====== Data extracts

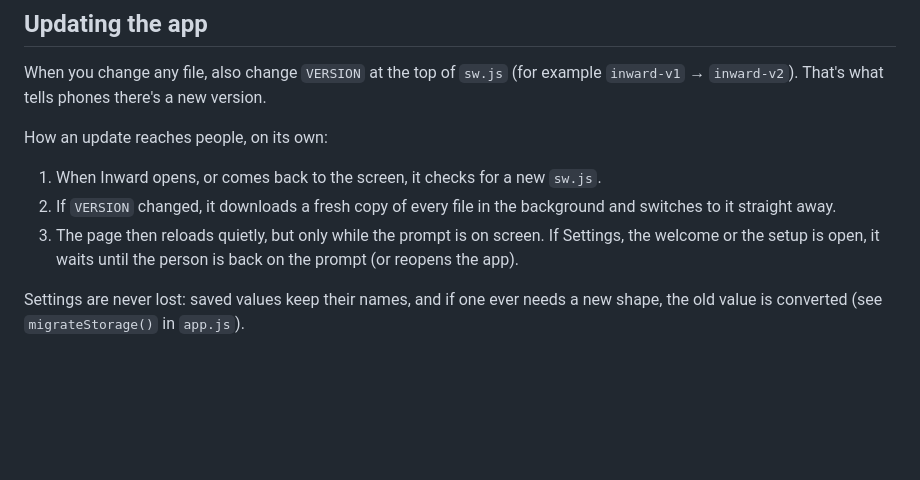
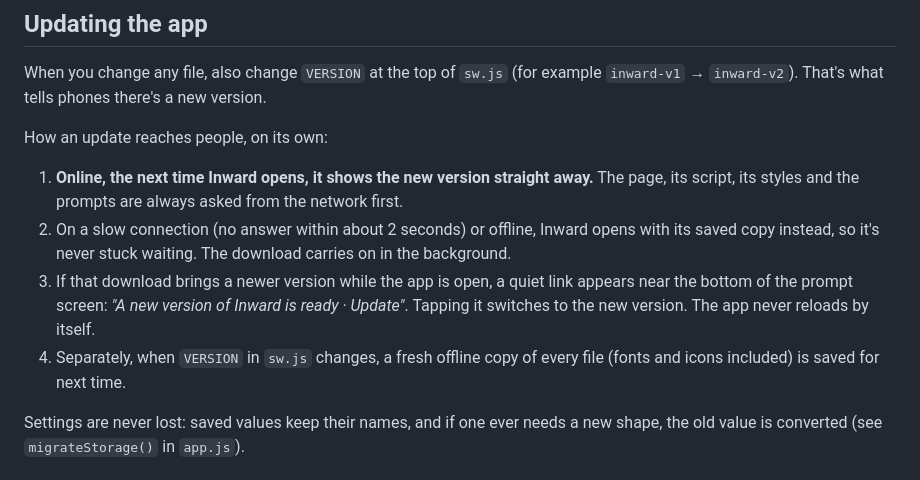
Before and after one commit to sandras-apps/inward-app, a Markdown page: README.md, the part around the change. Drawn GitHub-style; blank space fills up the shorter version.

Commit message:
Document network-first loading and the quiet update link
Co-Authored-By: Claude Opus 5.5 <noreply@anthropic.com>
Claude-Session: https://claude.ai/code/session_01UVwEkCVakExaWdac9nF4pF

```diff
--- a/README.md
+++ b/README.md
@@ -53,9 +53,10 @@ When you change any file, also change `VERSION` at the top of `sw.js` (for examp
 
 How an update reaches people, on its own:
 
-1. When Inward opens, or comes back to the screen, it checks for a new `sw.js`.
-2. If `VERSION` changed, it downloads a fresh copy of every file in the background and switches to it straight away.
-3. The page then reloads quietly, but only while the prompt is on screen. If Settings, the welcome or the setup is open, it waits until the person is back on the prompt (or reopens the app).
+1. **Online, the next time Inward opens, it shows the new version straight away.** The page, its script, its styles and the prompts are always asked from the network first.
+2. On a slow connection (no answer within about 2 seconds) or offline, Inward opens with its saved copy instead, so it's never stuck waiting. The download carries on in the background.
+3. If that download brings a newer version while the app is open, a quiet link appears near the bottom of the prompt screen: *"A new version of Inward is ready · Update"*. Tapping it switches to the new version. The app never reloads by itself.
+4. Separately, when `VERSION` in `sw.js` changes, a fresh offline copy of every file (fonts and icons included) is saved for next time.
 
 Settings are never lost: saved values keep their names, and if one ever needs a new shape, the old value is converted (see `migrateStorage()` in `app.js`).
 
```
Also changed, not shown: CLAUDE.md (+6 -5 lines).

============

* _Your task_
Work out how many lines of the data above contain the string "file" and give the number alone.

* _Reply_
3